▸ **WHAT YOU SHOULD DO**
Search the entries for the word "from". Copy every line that holds it.

[Edit tracking data]
=== Section Start ===
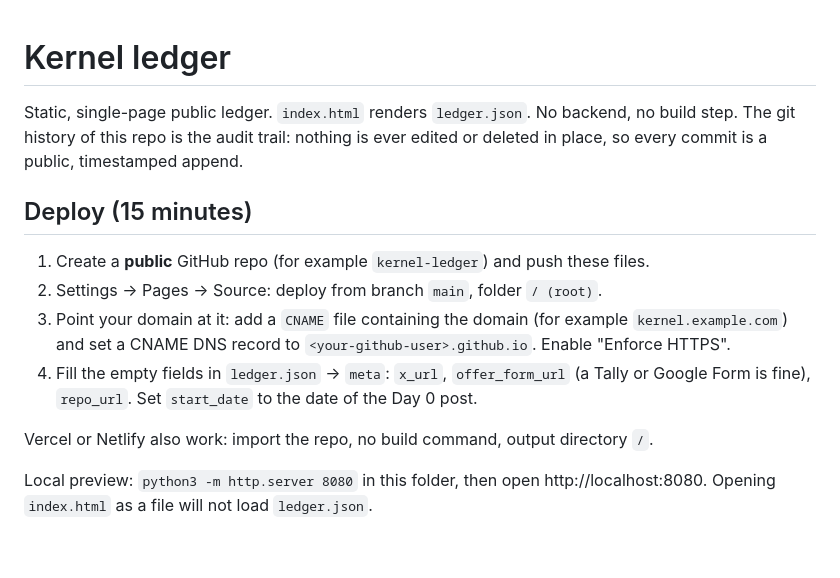
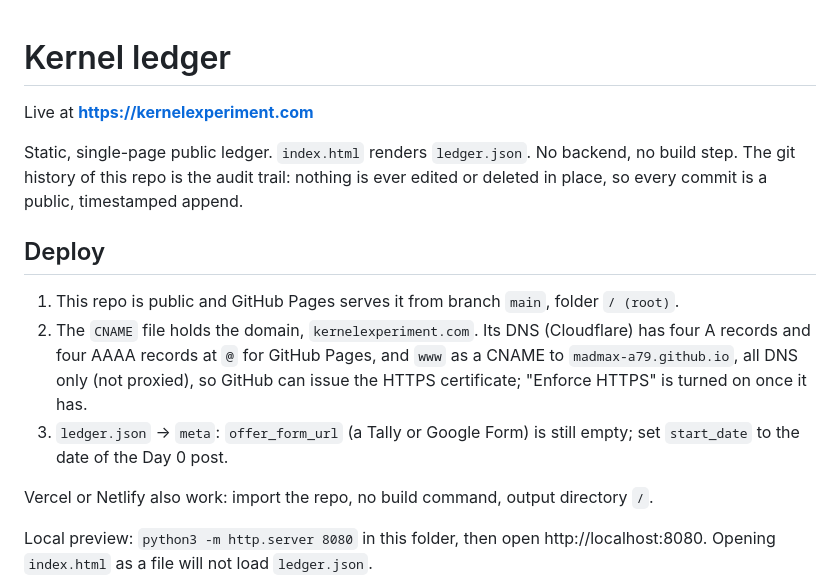
Before and after one commit to madmax-a79/kernel-ledger, a Markdown page: README.md, the part around the change. Drawn GitHub-style; blank space fills up the shorter version.

Commit message:
README: link the live site at https://kernelexperiment.com
Co-Authored-By: Claude Opus 5.5 <noreply@anthropic.com>

```diff
--- a/README.md
+++ b/README.md
@@ -1,13 +1,14 @@
 # Kernel ledger
+
+Live at **https://kernelexperiment.com**
 
 Static, single-page public ledger. `index.html` renders `ledger.json`. No backend, no build step. The git history of this repo is the audit trail: nothing is ever edited or deleted in place, so every commit is a public, timestamped append.
 
-## Deploy (15 minutes)
+## Deploy
 
-1. Create a **public** GitHub repo (for example `kernel-ledger`) and push these files.
-2. Settings → Pages → Source: deploy from branch `main`, folder `/ (root)`.
-3. Point your domain at it: add a `CNAME` file containing the domain (for example `kernel.example.com`) and set a CNAME DNS record to `<your-github-user>.github.io`. Enable "Enforce HTTPS".
-4. Fill the empty fields in `ledger.json` → `meta`: `x_url`, `offer_form_url` (a Tally or Google Form is fine), `repo_url`. Set `start_date` to the date of the Day 0 post.
+1. This repo is public and GitHub Pages serves it from branch `main`, folder `/ (root)`.
+2. The `CNAME` file holds the domain, `kernelexperiment.com`. Its DNS (Cloudflare) has four A records and four AAAA records at `@` for GitHub Pages, and `www` as a CNAME to `madmax-a79.github.io`, all DNS only (not proxied), so GitHub can issue the HTTPS certificate; "Enforce HTTPS" is turned on once it has.
+3. `ledger.json` → `meta`: `offer_form_url` (a Tally or Google Form) is still empty; set `start_date` to the date of the Day 0 post.
 
 Vercel or Netlify also work: import the repo, no build command, output directory `/`.
 
```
=== Section End ===
▸ **RESPONSE TO THE TASK**
-2. Settings → Pages → Source: deploy from branch `main`, folder `/ (root)`.
+1. This repo is public and GitHub Pages serves it from branch `main`, folder `/ (root)`.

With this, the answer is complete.